An employer will ask the peer worker to demonstrate a positive attitude and contribute to the job. Reliability is a must in this position as it shows the person who they are supporting that they are dedicated. Empathy and treating the person they are supporting with respect would be equally important as would showing confidentiality. The employer would also expect the peer worker to be able to learn new things and ways that would help the person whom they are supporting.

An employer would expect a peer worker to do on going training and to be able to share their lived experiences to enhance and help the others taking part in the training. 

A peer worker would have to be truthful about their recovery and be able to show skills and all the values needed for the position including boundaries and how to keep themselves safe. An employer would also expect the peer worker to be able to be strong enough to be around people who are still using illicit substances and recognise boundaries.

What are the expectations of a peer worker from an employer?

A SDS peer worker would expect their employer to treat them with respect and like any other member of their staff. They would expect to receive ongoing training and be kept up to date with any changes. A peer worker would expect to be given an induction and a list of the codes and practices for the company. An employer should be able to provide team building exercises and interact so that a peer worker can get to know other members of staff and build up a good relationship with them. Employers should be able to give the peer worker regular supervision and have “an open door" policy so they feel that they can approach management if they have any issues. A peer worker would expect their employer to discuss and make them aware of any differences and changes relating to Self-directed Support.

A peer worker should be able to know a bit about the background of a person whom they are supporting therefore a supervisor or manager should provide relevant information. An employer should train the peer worker on the protocol on when someone they are supporting displays dangerous or exploitative behaviour. 

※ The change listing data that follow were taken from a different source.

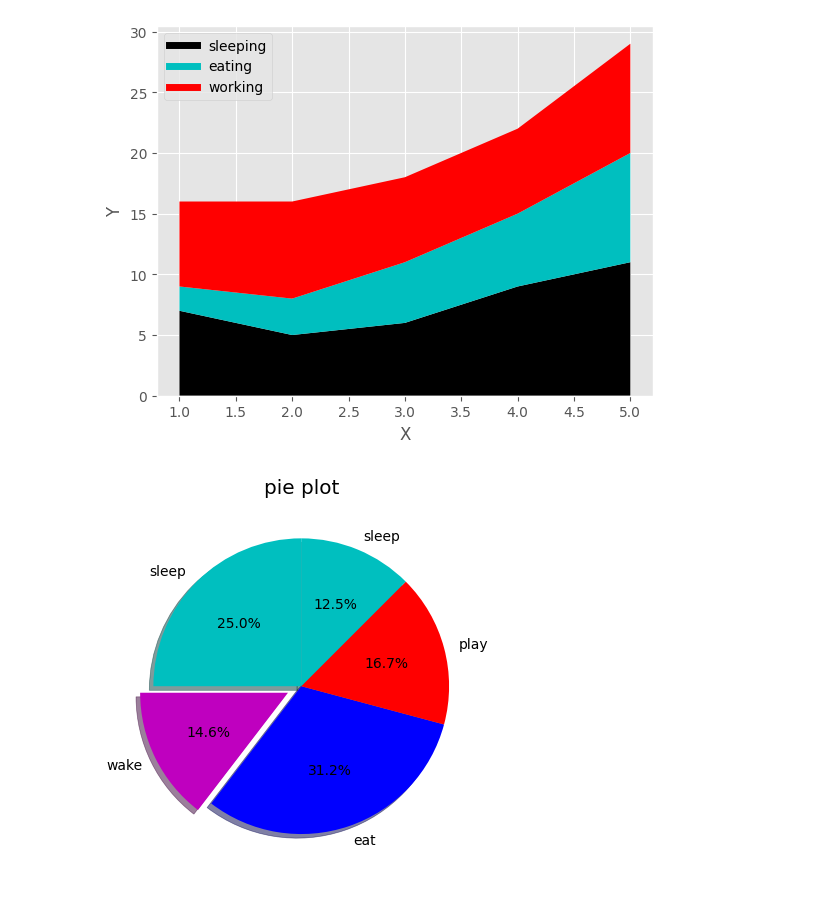
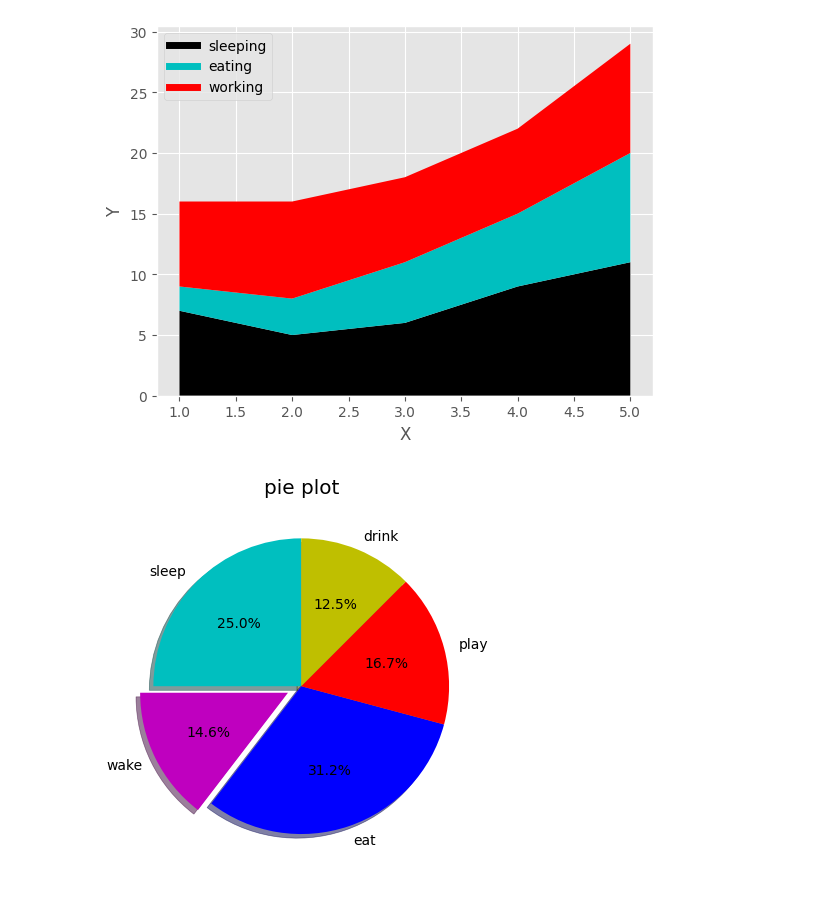
Before and after one commit to Hridayansh018/MatplotLib, a Jupyter notebook: tutorial.ipynb, the cells around one changed output. Cells and saved outputs as stored; diff of their text form; code cells hidden in the pictures.

```diff
--- a/tutorial.ipynb
+++ b/tutorial.ipynb
@@ -99,10 +99,10 @@ plt.show()
 [figure]
 # %%
 slices = [12,7,15,8,6]
-activs = ['sleep','wake','eat','play','sleep']
-cols = ['c','m','b','r']
+activs = ['sleep','wake','eat','play','drink']
+cols = ['c','m','b','r','y']
 plt.pie(slices, labels=activs, colors=cols, startangle=90, shadow=True, explode=(0, 0.1, 0, 0, 0), autopct='%1.1f%%')
 plt.title('pie plot')
 plt.show()
 # %% [output]
-[figure, old version]
+[figure, new version]
```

Employers should be willing to listen and advise the peer worker on situations as they arise. Employers should also encourage the peer workers and use them as “Experts by Experience” in training with non peer workers therefore giving the best chance of peer support benefiting the workplace.